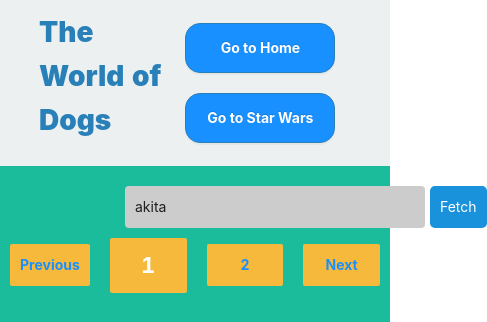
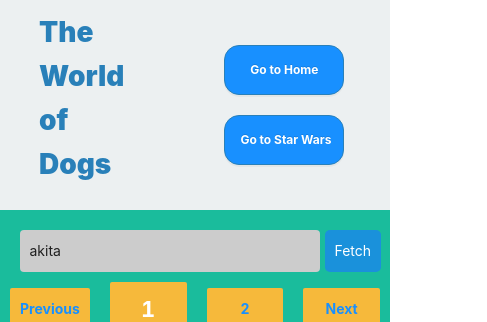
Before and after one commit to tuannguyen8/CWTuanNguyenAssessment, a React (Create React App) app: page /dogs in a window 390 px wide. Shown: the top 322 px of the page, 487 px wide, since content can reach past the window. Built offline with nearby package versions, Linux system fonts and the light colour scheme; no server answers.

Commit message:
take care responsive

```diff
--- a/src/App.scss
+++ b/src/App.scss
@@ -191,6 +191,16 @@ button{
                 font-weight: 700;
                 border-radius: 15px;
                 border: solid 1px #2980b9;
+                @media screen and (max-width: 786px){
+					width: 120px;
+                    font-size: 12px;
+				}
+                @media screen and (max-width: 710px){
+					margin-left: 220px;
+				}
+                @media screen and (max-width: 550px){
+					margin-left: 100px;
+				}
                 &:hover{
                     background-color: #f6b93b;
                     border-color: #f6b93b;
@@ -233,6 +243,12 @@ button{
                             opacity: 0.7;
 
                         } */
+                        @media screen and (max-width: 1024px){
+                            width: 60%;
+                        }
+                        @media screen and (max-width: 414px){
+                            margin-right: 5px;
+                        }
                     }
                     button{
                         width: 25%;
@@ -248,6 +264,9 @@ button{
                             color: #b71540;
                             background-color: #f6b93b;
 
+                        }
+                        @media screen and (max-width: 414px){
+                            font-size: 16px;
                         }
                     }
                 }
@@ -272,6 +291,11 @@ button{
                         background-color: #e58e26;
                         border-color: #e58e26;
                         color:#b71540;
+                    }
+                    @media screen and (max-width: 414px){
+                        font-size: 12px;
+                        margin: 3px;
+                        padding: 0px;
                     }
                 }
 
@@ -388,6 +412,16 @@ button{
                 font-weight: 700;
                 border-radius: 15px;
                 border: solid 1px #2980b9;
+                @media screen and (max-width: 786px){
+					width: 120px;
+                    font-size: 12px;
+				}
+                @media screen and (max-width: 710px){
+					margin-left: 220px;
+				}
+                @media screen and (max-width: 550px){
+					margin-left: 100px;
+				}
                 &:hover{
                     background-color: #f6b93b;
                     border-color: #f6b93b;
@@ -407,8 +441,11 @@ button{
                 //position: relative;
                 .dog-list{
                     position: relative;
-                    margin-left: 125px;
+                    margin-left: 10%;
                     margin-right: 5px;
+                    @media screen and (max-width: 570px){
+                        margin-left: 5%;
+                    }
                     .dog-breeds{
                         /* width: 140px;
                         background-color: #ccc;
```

---

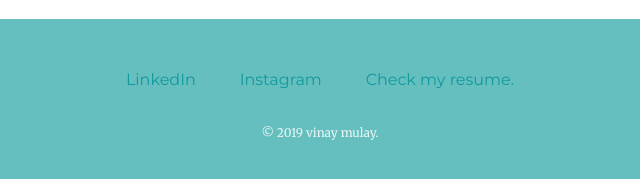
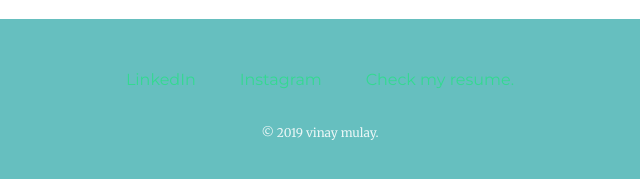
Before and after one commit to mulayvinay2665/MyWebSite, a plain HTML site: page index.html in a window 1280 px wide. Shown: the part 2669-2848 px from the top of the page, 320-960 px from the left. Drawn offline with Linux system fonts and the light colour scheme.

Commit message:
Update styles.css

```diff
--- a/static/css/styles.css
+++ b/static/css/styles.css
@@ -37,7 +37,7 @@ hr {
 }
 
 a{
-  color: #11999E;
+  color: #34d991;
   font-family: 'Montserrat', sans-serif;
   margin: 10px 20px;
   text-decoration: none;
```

**Task details**:
Reproduce, character for character, only the lines of the preceding data that start at the line with "Before and after one commit to mulayvinay2665/MyWebSite, a" and end at the line with "Update styles.css", both included.

**Task answer**:
Before and after one commit to mulayvinay2665/MyWebSite, a plain HTML site: page index.html in a window 1280 px wide. Shown: the part 2669-2848 px from the top of the page, 320-960 px from the left. Drawn offline with Linux system fonts and the light colour scheme.

Commit message:
Update styles.css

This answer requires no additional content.